Please report how many lines in the records below contain "mobile". Reply with the number alone.

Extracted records
####
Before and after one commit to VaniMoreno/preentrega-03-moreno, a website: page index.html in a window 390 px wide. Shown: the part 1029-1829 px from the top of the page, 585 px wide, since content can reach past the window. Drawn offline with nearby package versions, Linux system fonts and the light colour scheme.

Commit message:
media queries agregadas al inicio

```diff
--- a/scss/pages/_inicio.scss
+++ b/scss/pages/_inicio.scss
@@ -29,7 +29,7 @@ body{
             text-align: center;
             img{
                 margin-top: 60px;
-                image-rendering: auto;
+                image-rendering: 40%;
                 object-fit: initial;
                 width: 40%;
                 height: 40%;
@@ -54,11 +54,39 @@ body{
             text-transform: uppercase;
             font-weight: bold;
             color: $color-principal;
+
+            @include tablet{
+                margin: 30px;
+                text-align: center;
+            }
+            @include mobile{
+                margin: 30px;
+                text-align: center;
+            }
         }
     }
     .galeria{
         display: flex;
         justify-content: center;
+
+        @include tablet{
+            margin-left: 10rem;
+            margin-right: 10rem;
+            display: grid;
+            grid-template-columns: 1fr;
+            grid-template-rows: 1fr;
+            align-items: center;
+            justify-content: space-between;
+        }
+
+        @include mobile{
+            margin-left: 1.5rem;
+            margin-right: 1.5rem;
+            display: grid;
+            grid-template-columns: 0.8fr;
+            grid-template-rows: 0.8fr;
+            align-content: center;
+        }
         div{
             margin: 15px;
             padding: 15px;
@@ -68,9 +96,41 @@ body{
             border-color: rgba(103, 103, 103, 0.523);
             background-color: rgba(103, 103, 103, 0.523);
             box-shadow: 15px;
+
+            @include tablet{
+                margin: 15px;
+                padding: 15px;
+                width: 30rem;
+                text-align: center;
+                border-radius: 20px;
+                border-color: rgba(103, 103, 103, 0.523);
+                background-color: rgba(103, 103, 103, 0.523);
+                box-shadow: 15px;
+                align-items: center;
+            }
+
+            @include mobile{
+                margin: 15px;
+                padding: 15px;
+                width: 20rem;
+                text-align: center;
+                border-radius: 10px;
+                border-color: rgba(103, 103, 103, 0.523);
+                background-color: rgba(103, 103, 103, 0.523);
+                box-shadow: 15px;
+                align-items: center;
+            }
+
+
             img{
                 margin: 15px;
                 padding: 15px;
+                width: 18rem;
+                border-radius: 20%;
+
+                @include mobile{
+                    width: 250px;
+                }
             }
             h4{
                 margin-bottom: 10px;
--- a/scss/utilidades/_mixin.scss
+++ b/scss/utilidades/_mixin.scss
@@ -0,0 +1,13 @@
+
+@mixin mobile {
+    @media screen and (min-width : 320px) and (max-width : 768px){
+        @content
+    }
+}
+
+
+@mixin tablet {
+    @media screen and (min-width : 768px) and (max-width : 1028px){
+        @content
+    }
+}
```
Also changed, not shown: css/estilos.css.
####
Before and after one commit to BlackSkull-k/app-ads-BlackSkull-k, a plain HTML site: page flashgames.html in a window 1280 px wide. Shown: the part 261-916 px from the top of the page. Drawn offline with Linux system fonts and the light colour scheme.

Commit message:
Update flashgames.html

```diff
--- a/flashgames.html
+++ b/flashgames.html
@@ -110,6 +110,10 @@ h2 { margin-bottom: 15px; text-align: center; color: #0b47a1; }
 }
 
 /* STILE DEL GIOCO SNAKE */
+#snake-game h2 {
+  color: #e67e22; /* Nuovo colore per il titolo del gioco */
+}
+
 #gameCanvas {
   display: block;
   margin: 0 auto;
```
####
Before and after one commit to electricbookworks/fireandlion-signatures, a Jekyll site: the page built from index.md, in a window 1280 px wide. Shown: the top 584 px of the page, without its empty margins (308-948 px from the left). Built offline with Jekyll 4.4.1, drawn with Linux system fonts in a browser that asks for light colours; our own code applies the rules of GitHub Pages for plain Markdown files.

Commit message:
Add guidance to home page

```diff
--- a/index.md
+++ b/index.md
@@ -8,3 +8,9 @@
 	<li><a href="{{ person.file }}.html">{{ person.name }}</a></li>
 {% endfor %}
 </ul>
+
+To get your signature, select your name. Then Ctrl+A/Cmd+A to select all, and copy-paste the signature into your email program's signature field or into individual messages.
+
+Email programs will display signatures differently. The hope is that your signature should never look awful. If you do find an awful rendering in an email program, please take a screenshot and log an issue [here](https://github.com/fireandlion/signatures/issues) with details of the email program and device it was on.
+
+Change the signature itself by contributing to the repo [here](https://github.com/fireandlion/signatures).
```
####
**OUTPUT FOR THIS EXERCISE**
5